Below the main floor is the tasting room, and guests can sample the farm’s products. Couples planning their wedding have the flexibility to provide their own alcoholic beverages, St. Angelo says.
“The barn is climate-controlled,” she says, and couples can use rectangular wooden farm tables, or round tables with tablecloths, or a combination. “Some people open the barn doors to extend the party onto the terrace outside, with mountain views.” Glass garage doors on one side of the barn provide spectacular mountain views even to those who prefer to remain indoors.
“It’s a beautiful palette, to create whatever you’re looking for,” St. Angelo says.
CROWN ROSE ESTATE
The whitewashed barn at Crown Rose Estate opens to a view of the fields and mountains of southwestern Frederick County. Couples often choose to be married in the rose garden, which dates to 1935, in a nearby field by a pond, near a spring house or before the spectacular columned house, built in 1856.
The barn can be decorated in an elegant or country style. Guests can have appetizers and cocktails in the lower level of the bank barn where the stables were, and some couples choose this spot for the wedding ceremony. “It’s a place people are just discovering,” says owner Tara Lehtonen.
Inside the classic barn are twinkle lights and several elegant chandeliers, which light up the massive, airy main level. The barn was rebuilt on the 19th-century foundation after a fire in the 1960s, and much of the original floor beams were salvaged, along with the structural beams.
Two large china cabinets, brought from the mansion kitchen, fit right into the main level reception area. There are changing areas for the bridal parties. The accessible bathrooms feature composting toilets, in keeping with the farm’s intention of being environmentally friendly.

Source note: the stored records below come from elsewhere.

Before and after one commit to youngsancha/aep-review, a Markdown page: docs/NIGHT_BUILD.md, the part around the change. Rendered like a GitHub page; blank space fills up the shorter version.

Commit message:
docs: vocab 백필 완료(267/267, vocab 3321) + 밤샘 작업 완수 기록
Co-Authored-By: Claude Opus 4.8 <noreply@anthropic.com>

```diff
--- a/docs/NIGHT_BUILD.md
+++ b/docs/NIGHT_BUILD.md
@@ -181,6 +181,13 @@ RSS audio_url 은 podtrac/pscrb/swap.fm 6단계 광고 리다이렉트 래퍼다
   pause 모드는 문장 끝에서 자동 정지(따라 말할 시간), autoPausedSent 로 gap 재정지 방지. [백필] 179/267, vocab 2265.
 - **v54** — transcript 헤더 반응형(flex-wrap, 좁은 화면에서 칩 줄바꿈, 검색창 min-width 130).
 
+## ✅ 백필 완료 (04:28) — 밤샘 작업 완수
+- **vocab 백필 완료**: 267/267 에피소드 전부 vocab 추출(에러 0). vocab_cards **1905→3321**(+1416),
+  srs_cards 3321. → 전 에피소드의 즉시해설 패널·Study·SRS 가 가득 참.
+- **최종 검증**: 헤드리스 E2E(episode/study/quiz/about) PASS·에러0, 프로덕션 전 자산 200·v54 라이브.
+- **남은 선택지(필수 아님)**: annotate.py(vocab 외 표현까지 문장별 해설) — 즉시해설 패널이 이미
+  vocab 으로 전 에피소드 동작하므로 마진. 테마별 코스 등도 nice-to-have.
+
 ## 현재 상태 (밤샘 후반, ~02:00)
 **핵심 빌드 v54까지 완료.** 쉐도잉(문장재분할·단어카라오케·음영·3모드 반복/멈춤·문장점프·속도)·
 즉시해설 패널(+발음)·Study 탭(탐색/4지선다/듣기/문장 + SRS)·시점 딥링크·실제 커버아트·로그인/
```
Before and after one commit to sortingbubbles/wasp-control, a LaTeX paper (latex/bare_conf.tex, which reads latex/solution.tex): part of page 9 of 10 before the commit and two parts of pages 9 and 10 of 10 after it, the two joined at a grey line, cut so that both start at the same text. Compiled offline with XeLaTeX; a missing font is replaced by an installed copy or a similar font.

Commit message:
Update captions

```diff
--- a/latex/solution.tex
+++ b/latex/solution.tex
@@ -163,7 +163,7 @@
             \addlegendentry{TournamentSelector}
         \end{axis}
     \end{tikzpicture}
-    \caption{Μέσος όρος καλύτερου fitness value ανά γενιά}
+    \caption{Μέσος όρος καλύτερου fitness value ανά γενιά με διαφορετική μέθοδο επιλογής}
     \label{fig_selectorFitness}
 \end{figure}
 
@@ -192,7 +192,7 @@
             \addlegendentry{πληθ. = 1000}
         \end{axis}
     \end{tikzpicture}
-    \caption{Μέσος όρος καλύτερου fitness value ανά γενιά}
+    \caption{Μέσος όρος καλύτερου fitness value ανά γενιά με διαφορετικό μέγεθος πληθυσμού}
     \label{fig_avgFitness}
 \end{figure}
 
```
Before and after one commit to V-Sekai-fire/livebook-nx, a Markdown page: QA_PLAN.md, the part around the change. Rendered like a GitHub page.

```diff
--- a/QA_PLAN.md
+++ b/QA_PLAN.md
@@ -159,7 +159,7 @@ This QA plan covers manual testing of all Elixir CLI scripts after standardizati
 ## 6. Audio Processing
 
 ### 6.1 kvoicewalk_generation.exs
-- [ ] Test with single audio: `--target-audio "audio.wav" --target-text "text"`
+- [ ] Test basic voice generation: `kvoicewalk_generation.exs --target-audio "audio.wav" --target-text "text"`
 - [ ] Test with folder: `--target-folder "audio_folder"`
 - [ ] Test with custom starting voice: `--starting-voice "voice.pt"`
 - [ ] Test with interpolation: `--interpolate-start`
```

The main level has plenty of room for a DJ and dance floor, along with kitchen space for the caterer and a spacious eating area. Picket fence panels line the interior barn walls, giving a homey feel. Solar panels help provide much of the electricity, and the fields are farmed with the latest conservation methods. “We want to protect and preserve the property for generations to come,” Lehtonen says.
This farm is familiar to anyone who drives U.S. 340 through Knoxville. “Westhills Manor, 1772” is painted on the side of the traditional red barn. The farm itself, however, was neglected for many years, until Allison and Jeremy Nemcosky bought it in 2016.
The farm has horses, chickens, a tranquil pond and surrounding pastures. For now, weddings and receptions take place spring and fall, outdoors, with tents serving as shelter. Eventually, however, the 1772 barn will be used for wedding receptions, after the couple restores it and brings it up to code. They also plan a bed and breakfast in the sprawling historic farmhouse, which they hope will appeal to bridal parties. “The barn is what drew us,” Allison says. “The beams are fantastic.” She’s looking forward to the day when it will be restored and hosting wedding receptions.